▸ **Data for processing**:
______

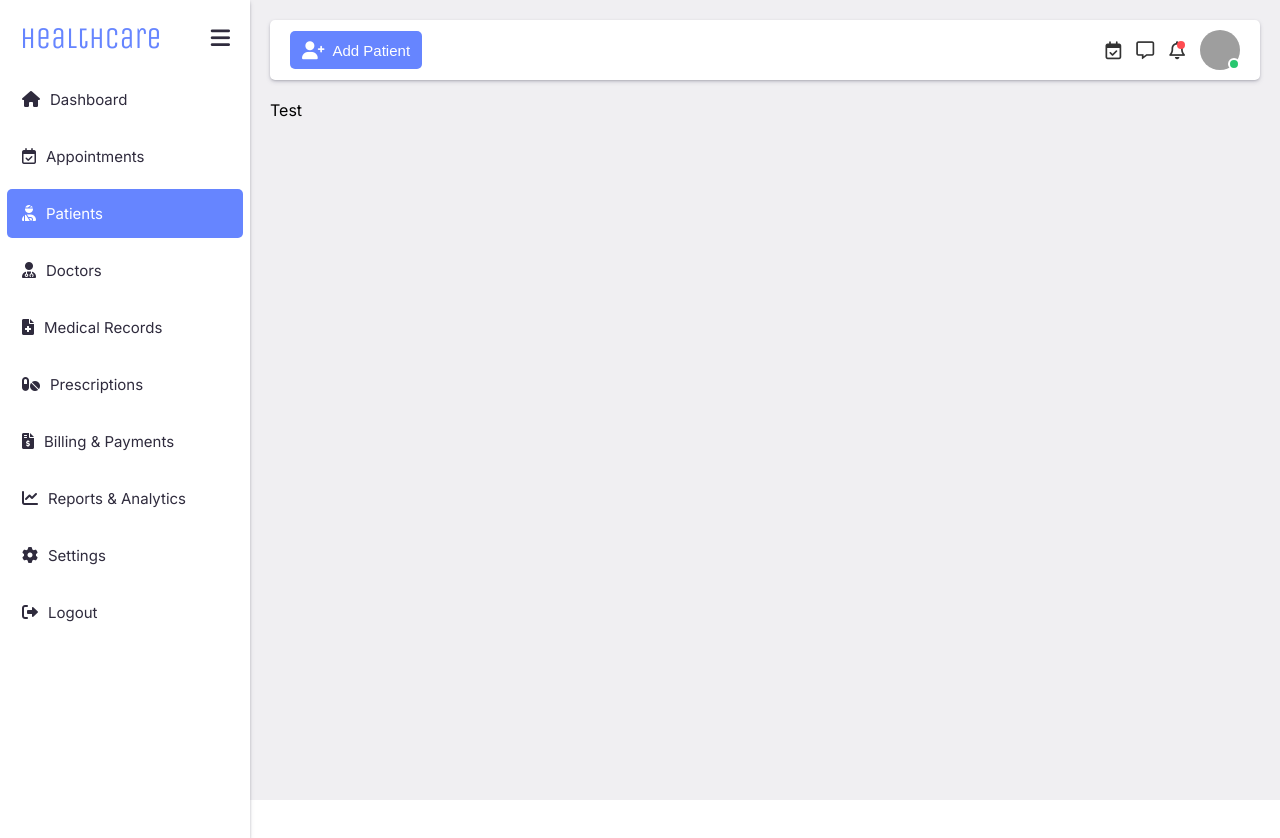
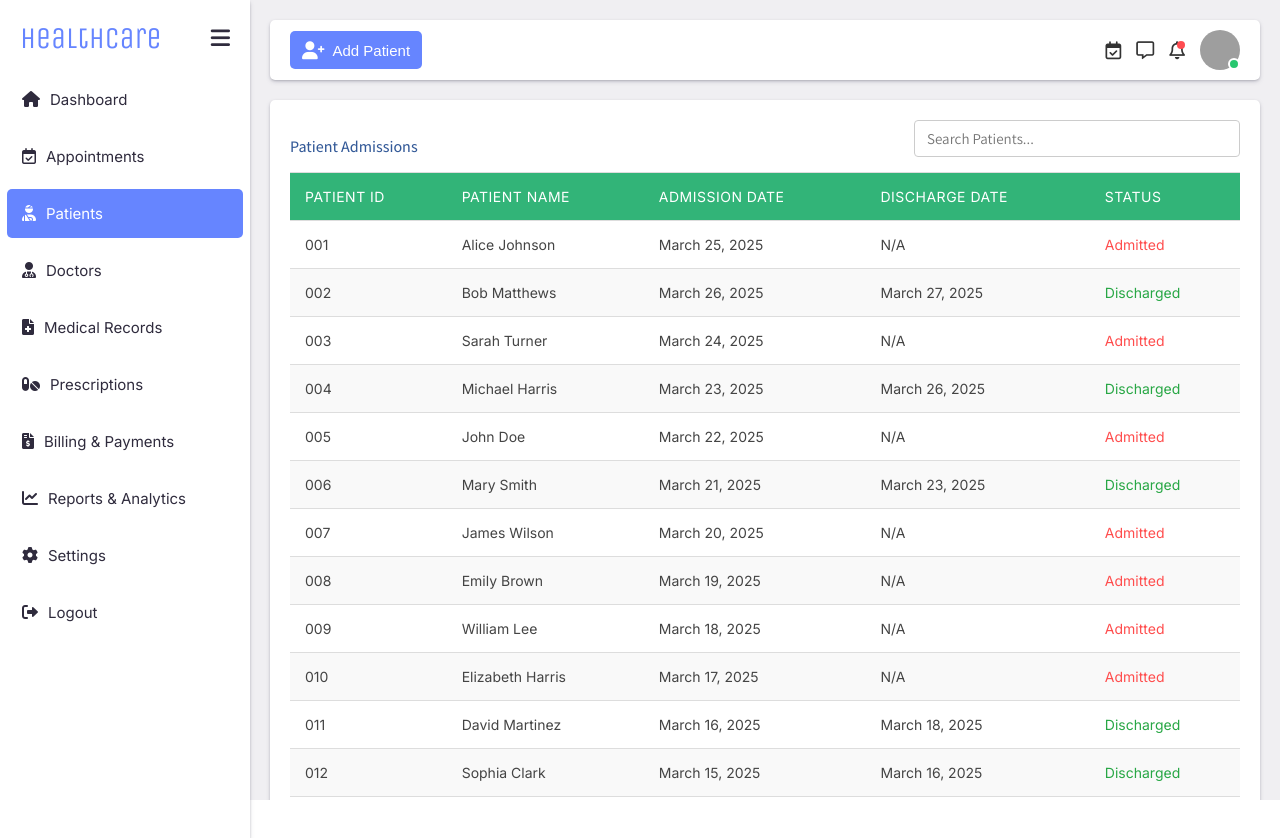
Before and after one commit to joseph-johnson27001/healthcare-dashboard, a Vue app: page /patients in a window 1280 px wide. Built offline with nearby package versions, Linux system fonts and the light colour scheme; grey boxes are pictures that could not be loaded.

Commit message:
PatientsPage.vue

```diff
--- /dev/null
+++ b/src/components/Tables/FullPatientTable.vue
@@ -0,0 +1,237 @@
+<template>
+  <div class="table-container">
+    <div class="table-header">
+      <span class="table-title">Patient Admissions</span>
+      <input
+        v-model="searchQuery"
+        type="text"
+        placeholder="Search Patients..."
+        class="search-bar"
+      />
+    </div>
+
+    <!-- Add wrapper with overflow-x to allow horizontal scrolling -->
+    <div class="table-wrapper">
+      <table>
+        <thead>
+          <tr>
+            <th>Patient ID</th>
+            <th>Patient Name</th>
+            <th>Admission Date</th>
+            <th>Discharge Date</th>
+            <th>Status</th>
+          </tr>
+        </thead>
+        <tbody>
+          <tr
+            v-for="(patient, index) in paginatedPatients"
+            :key="index"
+            :class="{ 'hover-row': true }"
+          >
+            <td>{{ patient.id }}</td>
+            <td>{{ patient.name }}</td>
+            <td>{{ patient.admissionDate }}</td>
+            <td>{{ patient.dischargeDate || "N/A" }}</td>
+            <td
+              :class="{
+                discharged: patient.status === 'Discharged',
+                admitted: patient.status === 'Admitted',
+              }"
+            >
+              {{ patient.status }}
+            </td>
+          </tr>
+        </tbody>
+      </table>
+    </div>
+
+    <!-- Pagination Controls -->
+    <div class="pagination">
+      <div class="page-numbers">
+        <button
+          v-for="pageNumber in totalPages"
+          :key="pageNumber"
+          :class="{ 'active-page': currentPage === pageNumber }"
+          @click="goToPage(pageNumber)"
+        >
+          {{ pageNumber }}
+        </button>
+      </div>
+    </div>
+  </div>
+</template>
+
+<script>
+export default {
+  props: {
+    patients: {
+      type: Array,
+      required: true,
+    },
+  },
+  data() {
+    return {
+      currentPage: 1,
+      itemsPerPage: 30,
+      searchQuery: "",
+    };
+  },
+  computed: {
+    filteredPatients() {
+      return this.patients.filter((patient) => {
+        const searchTerm = this.searchQuery.toLowerCase();
+        return (
+          patient.id.toLowerCase().includes(searchTerm) ||
+          patient.name.toLowerCase().includes(searchTerm) ||
+          patient.admissionDate.toLowerCase().includes(searchTerm) ||
+          (patient.dischargeDate &&
+            patient.dischargeDate.toLowerCase().includes(searchTerm)) ||
+          patient.status.toLowerCase().includes(searchTerm)
+        );
+      });
+    },
+    totalPages() {
+      return Math.ceil(this.filteredPatients.length / this.itemsPerPage);
+    },
+    paginatedPatients() {
+      const start = (this.currentPage - 1) * this.itemsPerPage;
+      const end = start + this.itemsPerPage;
+      return this.filteredPatients.slice(start, end);
+    },
+  },
+  methods: {
+    goToPage(pageNumber) {
+      if (pageNumber >= 1 && pageNumber <= this.totalPages) {
+        this.currentPage = pageNumber;
+      }
+    },
+  },
+};
+</script>
+
+<style scoped>
+.table-container {
+  background-color: #ffffff;
+}
+
+.table-header {
+  display: flex;
+  justify-content: space-between;
+  align-items: flex-end;
+}
+
+.table-title {
+  font-family: "Assistant", sans-serif;
+  display: flex;
+  align-items: center;
+  font-size: 16px;
+  font-weight: 500;
+  color: #345a98;
+  flex-shrink: 0;
+}
+
+.search-bar {
+  padding: 8px 12px;
+  border: 1px solid #ccc;
+  border-radius: 4px;
+  width: 300px;
+  outline: none;
+  font-size: 15px;
+  background: none;
+  font-family: "Assistant", sans-serif;
+}
+
+.table-wrapper {
+  width: 100%;
+  overflow-x: auto;
+  margin-top: 15px;
+}
+
+table {
+  margin-top: 0;
+  width: 100%;
+  border-collapse: collapse;
+}
+
+th,
+td {
+  padding: 15px;
+  border-left: none;
+  border-right: none;
+  text-align: left;
+  font-size: 14px;
+}
+
+th {
+  background: rgba(50, 180, 120);
+  color: white;
+  font-weight: 400;
+  text-transform: uppercase;
+  letter-spacing: 0.5px;
+}
+
+td {
+  color: #444;
+}
+
+tr:hover {
+  background-color: rgba(39, 148, 97, 0.1);
+}
+
+.discharged {
+  color: #28a745;
+}
+
+.admitted {
+  color: #ff4d4d;
+}
+
+.hover-row:hover td {
+  background-color: #f0f0f1;
+}
+
+.pagination {
+  display: flex;
+  justify-content: flex-end;
+  align-items: center;
+  margin-top: 10px;
+  gap: 10px;
+}
+
+.page-numbers {
+  display: flex;
+  gap: 8px;
+}
+
+.page-numbers button {
+  background-color: #f1f1f1;
+  color: #444;
+  border: none;
+  padding: 8px 12px;
+  font-size: 14px;
+  cursor: pointer;
+  border-radius: 4px;
+}
+
+.page-numbers button.active-page {
+  background-color: #28a745;
+  color: white;
+}
+
+/* Mobile responsiveness */
+@media (max-width: 800px) {
+  .table-header {
+    flex-direction: column;
+  }
+  .search-bar {
+    width: 100%;
+    box-sizing: border-box;
+    margin-top: 5px;
+  }
+
+  .table-title {
+    margin-bottom: 5px;
+    width: 100%;
+  }
+}
+</style>
--- a/src/views/PatientsPage.vue
+++ b/src/views/PatientsPage.vue
@@ -1,3 +1,128 @@
 <template>
-  <div>Test</div>
+  <TableCard>
+    <FullPatientTable :patients="patients" />
+  </TableCard>
 </template>
+
+<script>
+import FullPatientTable from "@/components/Tables/FullPatientTable.vue";
+import TableCard from "@/components/UI/TableCard.vue";
+
+export default {
+  components: {
+    FullPatientTable,
+    TableCard,
+  },
+  data() {
+    return {
+      patients: [
+        {
+          id: "001",
+          name: "Alice Johnson",
+          admissionDate: "March 25, 2025",
+          dischargeDate: "",
+          status: "Admitted",
+        },
+        {
+          id: "002",
+          name: "Bob Matthews",
+          admissionDate: "March 26, 2025",
+          dischargeDate: "March 27, 2025",
+          status: "Discharged",
+        },
+        {
+          id: "003",
+          name: "Sarah Turner",
+          admissionDate: "March 24, 2025",
+          dischargeDate: "",
+          status: "Admitted",
+        },
+        {
+          id: "004",
+          name: "Michael Harris",
+          admissionDate: "March 23, 2025",
+          dischargeDate: "March 26, 2025",
+          status: "Discharged",
+        },
+        {
+          id: "005",
+          name: "John Doe",
+          admissionDate: "March 22, 2025",
+          dischargeDate: "",
+          status: "Admitted",
+        },
+        {
+          id: "006",
+          name: "Mary Smith",
+          admissionDate: "March 21, 2025",
+          dischargeDate: "March 23, 2025",
+          status: "Discharged",
+        },
+        {
+          id: "007",
+          name: "James Wilson",
+          admissionDate: "March 20, 2025",
+          dischargeDate: "",
+          status: "Admitted",
+        },
+        {
+          id: "008",
+          name: "Emily Brown",
+          admissionDate: "March 19, 2025",
+          dischargeDate: "",
+          status: "Admitted",
+        },
+        {
+          id: "009",
+          name: "William Lee",
+          admissionDate: "March 18, 2025",
+          dischargeDate: "",
+          status: "Admitted",
+        },
+        {
+          id: "010",
+          name: "Elizabeth Harris",
+          admissionDate: "March 17, 2025",
+          dischargeDate: "",
+          status: "Admitted",
+        },
+        {
+          id: "011",
+          name: "David Martinez",
+          admissionDate: "March 16, 2025",
+          dischargeDate: "March 18, 2025",
+          status: "Discharged",
+        },
+        {
+          id: "012",
+          name: "Sophia Clark",
+          admissionDate: "March 15, 2025",
+          dischargeDate: "March 16, 2025",
+          status: "Discharged",
+        },
+        {
+          id: "013",
+          name: "Lucas Robinson",
+          admissionDate: "March 14, 2025",
+          dischargeDate: "March 15, 2025",
+          status: "Discharged",
+        },
+        {
+          id: "014",
+          name: "Chloe Walker",
+          admissionDate: "March 13, 2025",
+          dischargeDate: "",
+          status: "Admitted",
+        },
+        {
+          id: "015",
+          name: "Ethan Scott",
+          admissionDate: "March 12, 2025",
+          dischargeDate: "",
+          status: "Admitted",
+        },
+      ],
+    };
+  },
+};
+</script>
```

______

▸ **Task to complete**:
Extract from the material all lines containing the string "return".

▸ **The completed task**:
+    return {
+      return this.patients.filter((patient) => {
+        return (
+      return Math.ceil(this.filteredPatients.length / this.itemsPerPage);
+      return this.filteredPatients.slice(start, end);
+    return {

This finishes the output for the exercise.